The Climate Strikes were organized by children around the world as an extension of the of the "Fridays for Future" campaign. Students have been walking out of classrooms on Fridays to speak out about political inaction surrounding the climate crisis.

"We need to act right now to stop burning fossil fuels and ensure a rapid energy revolution with equity, reparations and climate justice at its heart," organizers say.

There's no doubt the visual images from the marches send a powerful message to those on the ground but especially those watching from around the world. GOOD's own Gabriel Reilich was on the scene for the largest of the Climate Strikes. Here are 18 of the best signs from the Climate Strike march in New York City.

Keep Reading Show less

September 20th marks the beginning of a pivotal push for the future of our planet. The Global Climate Strike will set the stage for the United Nations Climate Action Summit, where more than 60 nations are expected to build upon their commitment to 2015's Paris Agreement for combating climate change.

Millions of people are expected to take part in an estimated 4,000 events across 130 countries.

Keep Reading Show less
The Planet
via Apple

When the iPhone 11 debuted on September 10, it was met with less enthusiasm than the usual iPhone release. A lot of techies are holding off purchasing the latest gadget until Apple releases a phone with 5G technology.

Major US phone carriers have yet to build out the infrastructure necessary to provide a consistent 5G experience, so Apple didn't feel it necessary to integrate the technology into its latest iPhone.

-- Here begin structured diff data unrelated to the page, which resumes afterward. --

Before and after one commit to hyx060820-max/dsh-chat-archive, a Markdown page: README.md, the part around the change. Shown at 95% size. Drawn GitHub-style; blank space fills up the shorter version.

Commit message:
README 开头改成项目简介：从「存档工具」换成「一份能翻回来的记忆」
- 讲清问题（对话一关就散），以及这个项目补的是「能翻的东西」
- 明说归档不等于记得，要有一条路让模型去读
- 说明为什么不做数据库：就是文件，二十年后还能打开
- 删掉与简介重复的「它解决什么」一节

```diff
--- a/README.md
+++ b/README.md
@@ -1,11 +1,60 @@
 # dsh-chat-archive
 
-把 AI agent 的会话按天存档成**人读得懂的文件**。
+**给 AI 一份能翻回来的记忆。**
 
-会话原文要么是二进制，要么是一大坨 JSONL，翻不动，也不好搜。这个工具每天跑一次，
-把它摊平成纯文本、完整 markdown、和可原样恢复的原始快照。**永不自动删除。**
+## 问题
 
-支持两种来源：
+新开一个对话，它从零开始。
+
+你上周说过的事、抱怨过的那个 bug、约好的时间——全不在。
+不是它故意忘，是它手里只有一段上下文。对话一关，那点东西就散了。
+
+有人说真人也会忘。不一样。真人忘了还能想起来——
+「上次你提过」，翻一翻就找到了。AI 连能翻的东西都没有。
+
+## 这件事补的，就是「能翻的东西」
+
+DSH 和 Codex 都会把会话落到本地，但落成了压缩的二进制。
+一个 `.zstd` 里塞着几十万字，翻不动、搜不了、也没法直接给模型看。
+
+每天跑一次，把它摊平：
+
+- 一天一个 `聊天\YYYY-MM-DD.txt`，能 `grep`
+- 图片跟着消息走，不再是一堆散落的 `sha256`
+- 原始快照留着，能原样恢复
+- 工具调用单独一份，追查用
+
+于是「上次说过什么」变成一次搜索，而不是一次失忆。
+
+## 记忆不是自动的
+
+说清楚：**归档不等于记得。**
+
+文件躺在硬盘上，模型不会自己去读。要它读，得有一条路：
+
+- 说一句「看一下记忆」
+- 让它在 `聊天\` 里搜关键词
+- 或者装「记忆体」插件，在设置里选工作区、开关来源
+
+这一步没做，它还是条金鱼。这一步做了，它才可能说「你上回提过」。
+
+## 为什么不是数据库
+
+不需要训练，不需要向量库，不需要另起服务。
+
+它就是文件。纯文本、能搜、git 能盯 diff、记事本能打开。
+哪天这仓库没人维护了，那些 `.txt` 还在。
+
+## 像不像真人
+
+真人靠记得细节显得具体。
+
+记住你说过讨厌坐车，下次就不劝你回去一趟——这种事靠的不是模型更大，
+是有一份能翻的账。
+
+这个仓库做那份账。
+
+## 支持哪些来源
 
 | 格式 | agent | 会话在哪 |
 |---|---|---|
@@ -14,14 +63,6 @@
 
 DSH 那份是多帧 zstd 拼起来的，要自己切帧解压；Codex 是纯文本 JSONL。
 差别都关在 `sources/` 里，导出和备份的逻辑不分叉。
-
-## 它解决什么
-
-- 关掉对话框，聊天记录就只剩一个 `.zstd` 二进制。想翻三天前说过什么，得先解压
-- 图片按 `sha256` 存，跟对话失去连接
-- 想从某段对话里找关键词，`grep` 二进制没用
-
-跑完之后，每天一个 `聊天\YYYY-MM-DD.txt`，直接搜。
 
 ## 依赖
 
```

A dramatic new feature on the iPhone 11 Pro is its three camera lenses. The three lenses give users the the original wide, plus ultrawide and telephoto options.

Keep Reading Show less
via I love butter / Flickr

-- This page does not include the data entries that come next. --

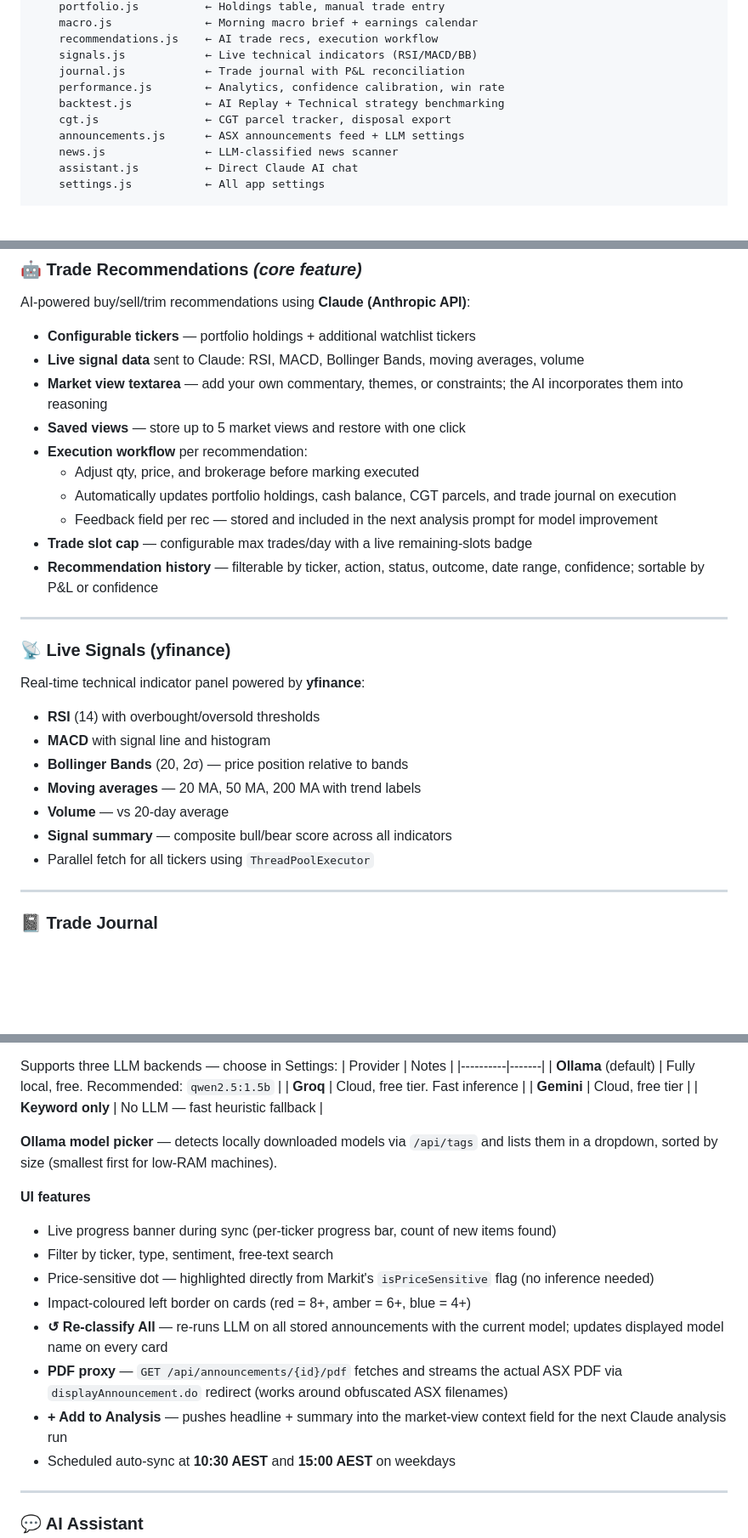
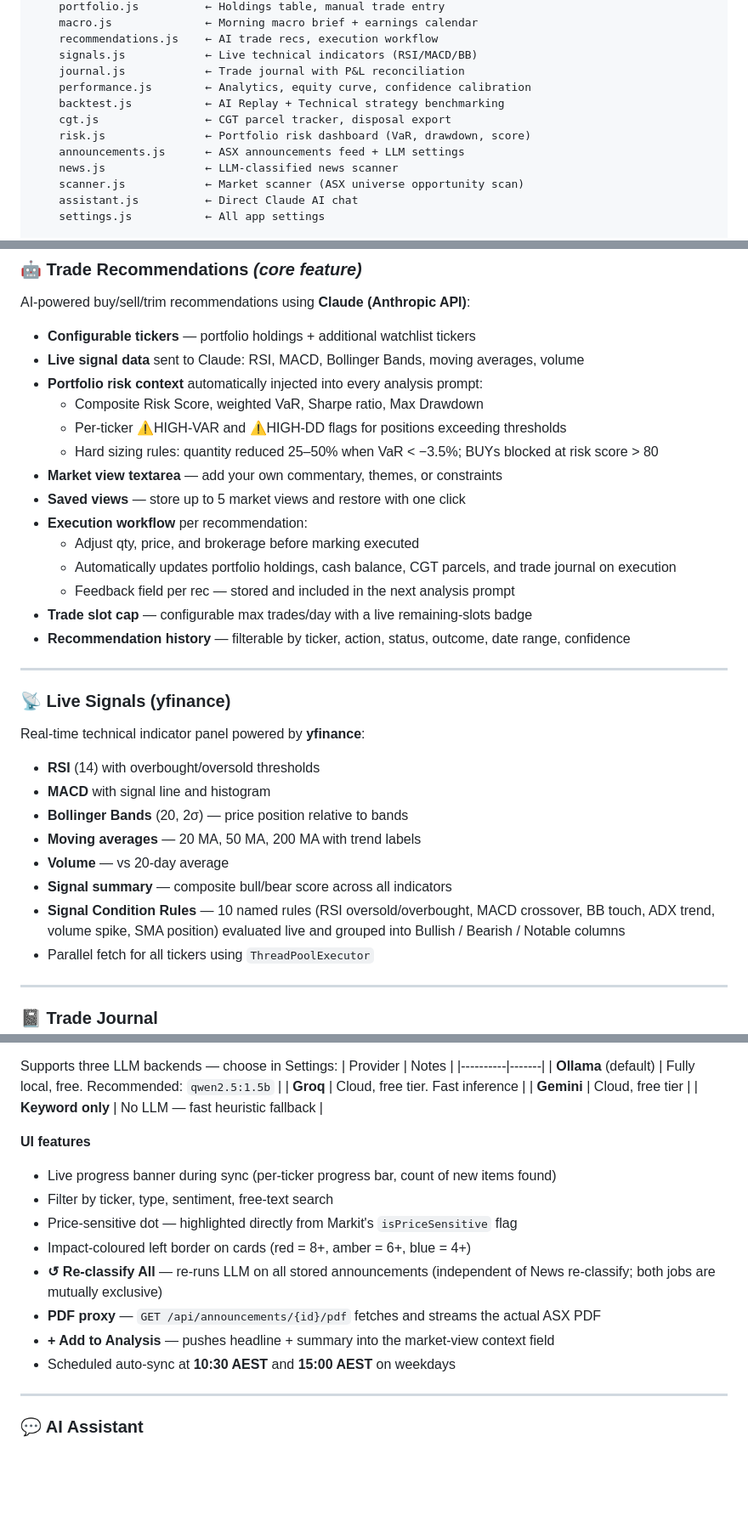
Before and after one commit to tan-thph/sloth-asx-trader, a Markdown page: README.md, 3 parts joined by grey strips. Shown at 85% size. GitHub-like rendering; blank space fills up the shorter version.

```diff
--- a/README.md
+++ b/README.md
@@ -65,11 +65,13 @@ js/
     recommendations.js    ← AI trade recs, execution workflow
     signals.js            ← Live technical indicators (RSI/MACD/BB)
     journal.js            ← Trade journal with P&L reconciliation
-    performance.js        ← Analytics, confidence calibration, win rate
+    performance.js        ← Analytics, equity curve, confidence calibration
     backtest.js           ← AI Replay + Technical strategy benchmarking
     cgt.js                ← CGT parcel tracker, disposal export
+    risk.js               ← Portfolio risk dashboard (VaR, drawdown, score)
     announcements.js      ← ASX announcements feed + LLM settings
     news.js               ← LLM-classified news scanner
+    scanner.js            ← Market scanner (ASX universe opportunity scan)
     assistant.js          ← Direct Claude AI chat
     settings.js           ← All app settings
 
@@ -117,14 +119,18 @@ AI-powered buy/sell/trim recommendations using **Claude (Anthropic API)**:
 
 - **Configurable tickers** — portfolio holdings + additional watchlist tickers
 - **Live signal data** sent to Claude: RSI, MACD, Bollinger Bands, moving averages, volume
-- **Market view textarea** — add your own commentary, themes, or constraints; the AI incorporates them into reasoning
+- **Portfolio risk context** automatically injected into every analysis prompt:
+  - Composite Risk Score, weighted VaR, Sharpe ratio, Max Drawdown
+  - Per-ticker ⚠HIGH-VAR and ⚠HIGH-DD flags for positions exceeding thresholds
+  - Hard sizing rules: quantity reduced 25–50% when VaR < −3.5%; BUYs blocked at risk score > 80
+- **Market view textarea** — add your own commentary, themes, or constraints
 - **Saved views** — store up to 5 market views and restore with one click
 - **Execution workflow** per recommendation:
   - Adjust qty, price, and brokerage before marking executed
   - Automatically updates portfolio holdings, cash balance, CGT parcels, and trade journal on execution
-  - Feedback field per rec — stored and included in the next analysis prompt for model improvement
+  - Feedback field per rec — stored and included in the next analysis prompt
 - **Trade slot cap** — configurable max trades/day with a live remaining-slots badge
-- **Recommendation history** — filterable by ticker, action, status, outcome, date range, confidence; sortable by P&L or confidence
+- **Recommendation history** — filterable by ticker, action, status, outcome, date range, confidence
 
 ---
 
@@ -136,6 +142,7 @@ Real-time technical indicator panel powered by **yfinance**:
 - **Moving averages** — 20 MA, 50 MA, 200 MA with trend labels
 - **Volume** — vs 20-day average
 - **Signal summary** — composite bull/bear score across all indicators
+- **Signal Condition Rules** — 10 named rules (RSI oversold/overbought, MACD crossover, BB touch, ADX trend, volume spike, SMA position) evaluated live and grouped into Bullish / Bearish / Notable columns
 - Parallel fetch for all tickers using `ThreadPoolExecutor`
 
 ---
@@ -232,16 +284,14 @@ Supports three LLM backends — choose in Settings:
 | **Gemini** | Cloud, free tier |
 | **Keyword only** | No LLM — fast heuristic fallback |
 
-**Ollama model picker** — detects locally downloaded models via `/api/tags` and lists them in a dropdown, sorted by size (smallest first for low-RAM machines).
-
 **UI features**
 - Live progress banner during sync (per-ticker progress bar, count of new items found)
 - Filter by ticker, type, sentiment, free-text search
-- Price-sensitive dot — highlighted directly from Markit's `isPriceSensitive` flag (no inference needed)
+- Price-sensitive dot — highlighted directly from Markit's `isPriceSensitive` flag
 - Impact-coloured left border on cards (red = 8+, amber = 6+, blue = 4+)
-- **↺ Re-classify All** — re-runs LLM on all stored announcements with the current model; updates displayed model name on every card
-- **PDF proxy** — `GET /api/announcements/{id}/pdf` fetches and streams the actual ASX PDF via `displayAnnouncement.do` redirect (works around obfuscated ASX filenames)
-- **+ Add to Analysis** — pushes headline + summary into the market-view context field for the next Claude analysis run
+- **↺ Re-classify All** — re-runs LLM on all stored announcements (independent of News re-classify; both jobs are mutually exclusive)
+- **PDF proxy** — `GET /api/announcements/{id}/pdf` fetches and streams the actual ASX PDF
+- **+ Add to Analysis** — pushes headline + summary into the market-view context field
 - Scheduled auto-sync at **10:30 AEST** and **15:00 AEST** on weekdays
 
 ---
```
Also changed, not shown: other parts of README.md (+47 -1 lines).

We often dismiss our dreams as nonsensical dispatches from the mind while we're deep asleep. But recent research proves that our dreams can definitely affect our waking lives.

People often dream about their significant others and studies show it actually affects how we behave towads them the next day.

"A lot of people don't pay attention to their dreams and are unaware of the impact they have on their state of mind," said Dylan Selterman, psychology lecturer at the University of Maryland, says according to The Huffington Post. "Now we have evidence that there is this association."

Keep Reading Show less